Records from a data source:
= Beginning of Section =
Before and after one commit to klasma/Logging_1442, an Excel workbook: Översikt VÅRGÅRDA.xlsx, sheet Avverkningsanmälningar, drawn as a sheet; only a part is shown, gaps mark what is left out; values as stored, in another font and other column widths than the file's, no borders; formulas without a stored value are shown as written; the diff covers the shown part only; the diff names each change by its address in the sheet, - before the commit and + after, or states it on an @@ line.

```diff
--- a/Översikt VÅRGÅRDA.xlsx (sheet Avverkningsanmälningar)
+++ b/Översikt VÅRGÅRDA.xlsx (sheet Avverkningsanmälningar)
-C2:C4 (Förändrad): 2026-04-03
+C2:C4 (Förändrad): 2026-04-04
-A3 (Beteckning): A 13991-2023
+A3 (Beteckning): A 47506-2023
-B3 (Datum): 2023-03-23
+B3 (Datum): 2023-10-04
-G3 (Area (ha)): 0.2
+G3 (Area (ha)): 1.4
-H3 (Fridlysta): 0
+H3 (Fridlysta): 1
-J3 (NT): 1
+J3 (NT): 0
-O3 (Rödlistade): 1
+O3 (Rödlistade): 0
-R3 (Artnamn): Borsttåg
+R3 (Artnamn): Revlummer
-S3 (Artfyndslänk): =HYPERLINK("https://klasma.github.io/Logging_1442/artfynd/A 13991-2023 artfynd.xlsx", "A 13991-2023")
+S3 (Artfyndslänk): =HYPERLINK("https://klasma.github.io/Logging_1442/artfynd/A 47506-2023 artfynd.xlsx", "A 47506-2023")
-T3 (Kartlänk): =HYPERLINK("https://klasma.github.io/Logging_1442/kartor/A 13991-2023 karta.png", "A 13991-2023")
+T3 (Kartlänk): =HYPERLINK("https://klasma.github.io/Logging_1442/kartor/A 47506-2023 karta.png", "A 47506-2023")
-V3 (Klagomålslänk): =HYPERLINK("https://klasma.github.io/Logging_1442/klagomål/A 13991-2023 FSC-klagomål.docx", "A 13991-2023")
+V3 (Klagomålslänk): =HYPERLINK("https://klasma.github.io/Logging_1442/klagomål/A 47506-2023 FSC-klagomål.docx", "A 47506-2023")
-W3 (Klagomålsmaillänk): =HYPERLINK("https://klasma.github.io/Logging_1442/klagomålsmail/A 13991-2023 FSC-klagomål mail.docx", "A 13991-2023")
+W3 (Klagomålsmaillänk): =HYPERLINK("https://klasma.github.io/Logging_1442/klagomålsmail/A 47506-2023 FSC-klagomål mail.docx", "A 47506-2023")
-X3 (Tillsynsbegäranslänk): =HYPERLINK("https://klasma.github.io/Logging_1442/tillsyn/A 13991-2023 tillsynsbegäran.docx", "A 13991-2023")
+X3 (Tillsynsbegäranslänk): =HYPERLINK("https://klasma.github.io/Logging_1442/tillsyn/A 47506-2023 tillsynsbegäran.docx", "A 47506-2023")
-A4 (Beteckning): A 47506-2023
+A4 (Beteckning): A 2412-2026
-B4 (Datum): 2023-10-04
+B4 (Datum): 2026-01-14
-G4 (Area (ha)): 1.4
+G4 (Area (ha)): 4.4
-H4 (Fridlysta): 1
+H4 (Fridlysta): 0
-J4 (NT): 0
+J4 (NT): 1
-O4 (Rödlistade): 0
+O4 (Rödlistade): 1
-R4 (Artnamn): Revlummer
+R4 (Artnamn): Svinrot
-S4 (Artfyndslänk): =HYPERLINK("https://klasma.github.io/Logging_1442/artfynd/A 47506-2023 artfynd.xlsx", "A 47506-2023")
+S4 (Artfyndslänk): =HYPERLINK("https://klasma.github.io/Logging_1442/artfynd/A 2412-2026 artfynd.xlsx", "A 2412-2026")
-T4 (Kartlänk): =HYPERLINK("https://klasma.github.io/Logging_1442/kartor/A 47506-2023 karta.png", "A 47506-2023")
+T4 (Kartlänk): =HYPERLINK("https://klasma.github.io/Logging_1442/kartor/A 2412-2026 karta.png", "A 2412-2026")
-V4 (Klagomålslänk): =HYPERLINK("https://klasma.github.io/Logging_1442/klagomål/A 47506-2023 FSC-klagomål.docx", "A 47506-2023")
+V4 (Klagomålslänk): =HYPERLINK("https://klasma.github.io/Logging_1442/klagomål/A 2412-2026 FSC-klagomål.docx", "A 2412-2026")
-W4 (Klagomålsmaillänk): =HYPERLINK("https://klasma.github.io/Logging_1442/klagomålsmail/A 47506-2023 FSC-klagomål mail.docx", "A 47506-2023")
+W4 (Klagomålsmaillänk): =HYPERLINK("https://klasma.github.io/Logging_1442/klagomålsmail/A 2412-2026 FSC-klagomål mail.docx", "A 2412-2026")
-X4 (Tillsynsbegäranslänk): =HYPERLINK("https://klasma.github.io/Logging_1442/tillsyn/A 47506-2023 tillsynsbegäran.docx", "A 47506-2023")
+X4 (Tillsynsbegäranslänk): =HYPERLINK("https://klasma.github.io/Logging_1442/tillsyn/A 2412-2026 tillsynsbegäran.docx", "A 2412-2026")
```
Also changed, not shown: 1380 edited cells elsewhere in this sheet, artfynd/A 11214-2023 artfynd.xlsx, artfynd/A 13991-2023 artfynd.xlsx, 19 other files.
= End of Section =
= Beginning of Section =
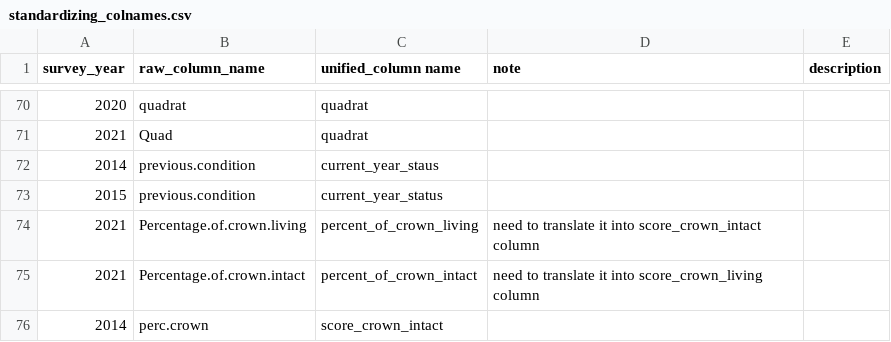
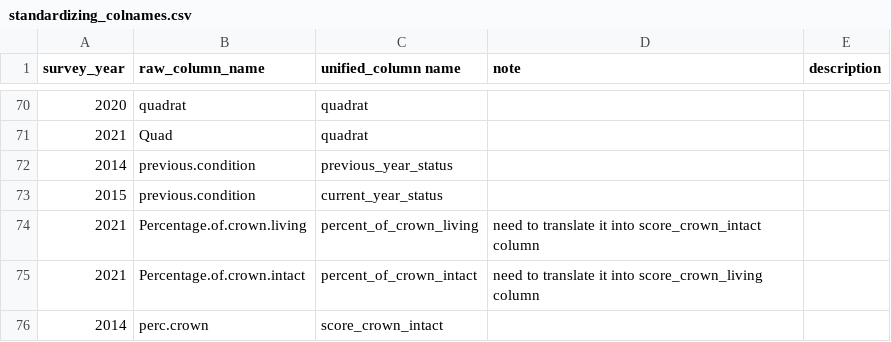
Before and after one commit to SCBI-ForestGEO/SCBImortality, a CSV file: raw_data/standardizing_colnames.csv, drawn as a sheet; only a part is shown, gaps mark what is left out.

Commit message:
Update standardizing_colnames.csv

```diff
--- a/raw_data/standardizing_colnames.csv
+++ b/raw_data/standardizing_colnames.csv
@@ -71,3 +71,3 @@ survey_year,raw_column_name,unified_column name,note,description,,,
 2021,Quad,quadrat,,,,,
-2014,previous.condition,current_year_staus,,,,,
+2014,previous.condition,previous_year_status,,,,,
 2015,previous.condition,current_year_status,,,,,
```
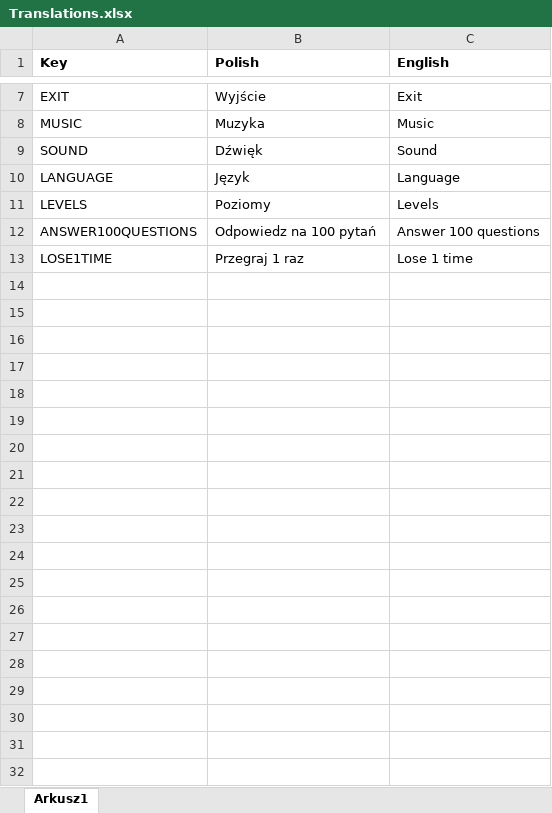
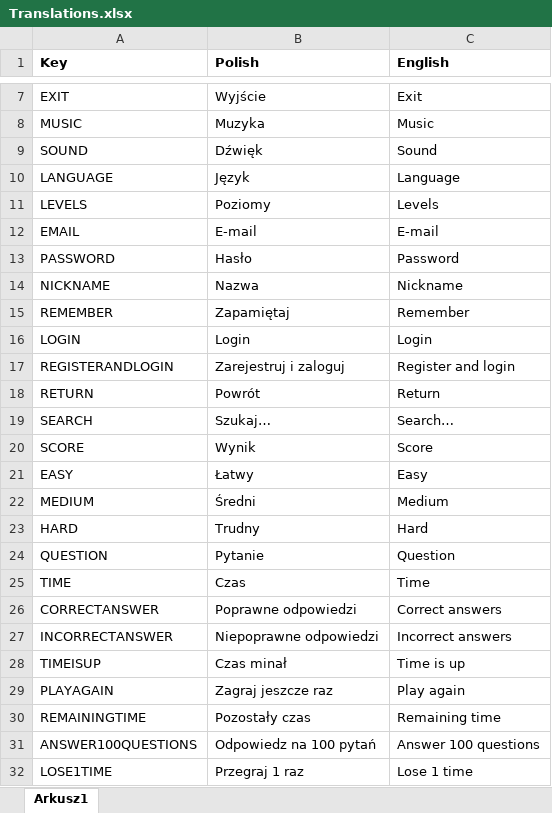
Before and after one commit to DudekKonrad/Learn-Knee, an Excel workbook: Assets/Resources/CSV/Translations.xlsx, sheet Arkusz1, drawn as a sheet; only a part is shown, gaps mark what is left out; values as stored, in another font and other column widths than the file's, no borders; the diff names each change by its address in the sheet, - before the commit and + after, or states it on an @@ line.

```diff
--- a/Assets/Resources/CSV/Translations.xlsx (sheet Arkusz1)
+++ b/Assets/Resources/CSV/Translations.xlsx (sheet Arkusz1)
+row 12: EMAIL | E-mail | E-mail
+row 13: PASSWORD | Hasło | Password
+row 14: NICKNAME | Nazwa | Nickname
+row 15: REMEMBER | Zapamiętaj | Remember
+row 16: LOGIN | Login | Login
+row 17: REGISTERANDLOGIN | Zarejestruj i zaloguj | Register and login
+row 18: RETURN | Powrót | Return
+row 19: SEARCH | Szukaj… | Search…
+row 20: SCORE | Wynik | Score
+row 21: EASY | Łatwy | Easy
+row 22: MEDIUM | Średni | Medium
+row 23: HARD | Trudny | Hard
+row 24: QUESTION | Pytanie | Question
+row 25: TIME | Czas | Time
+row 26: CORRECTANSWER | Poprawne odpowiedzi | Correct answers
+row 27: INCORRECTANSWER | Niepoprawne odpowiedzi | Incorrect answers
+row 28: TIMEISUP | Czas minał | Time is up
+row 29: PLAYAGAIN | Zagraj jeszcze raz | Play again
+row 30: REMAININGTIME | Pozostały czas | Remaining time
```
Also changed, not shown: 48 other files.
= End of Section =
• **Your goal**:
All lines above that contain "VÅRGÅRDA" are required in the answer.

• **Response box**:
Before and after one commit to klasma/Logging_1442, an Excel workbook: Översikt VÅRGÅRDA.xlsx, sheet Avverkningsanmälningar, drawn as a sheet; only a part is shown, gaps mark what is left out; values as stored, in another font and other column widths than the file's, no borders; formulas without a stored value are shown as written; the diff covers the shown part only; the diff names each change by its address in the sheet, - before the commit and + after, or states it on an @@ line.
--- a/Översikt VÅRGÅRDA.xlsx (sheet Avverkningsanmälningar)
+++ b/Översikt VÅRGÅRDA.xlsx (sheet Avverkningsanmälningar)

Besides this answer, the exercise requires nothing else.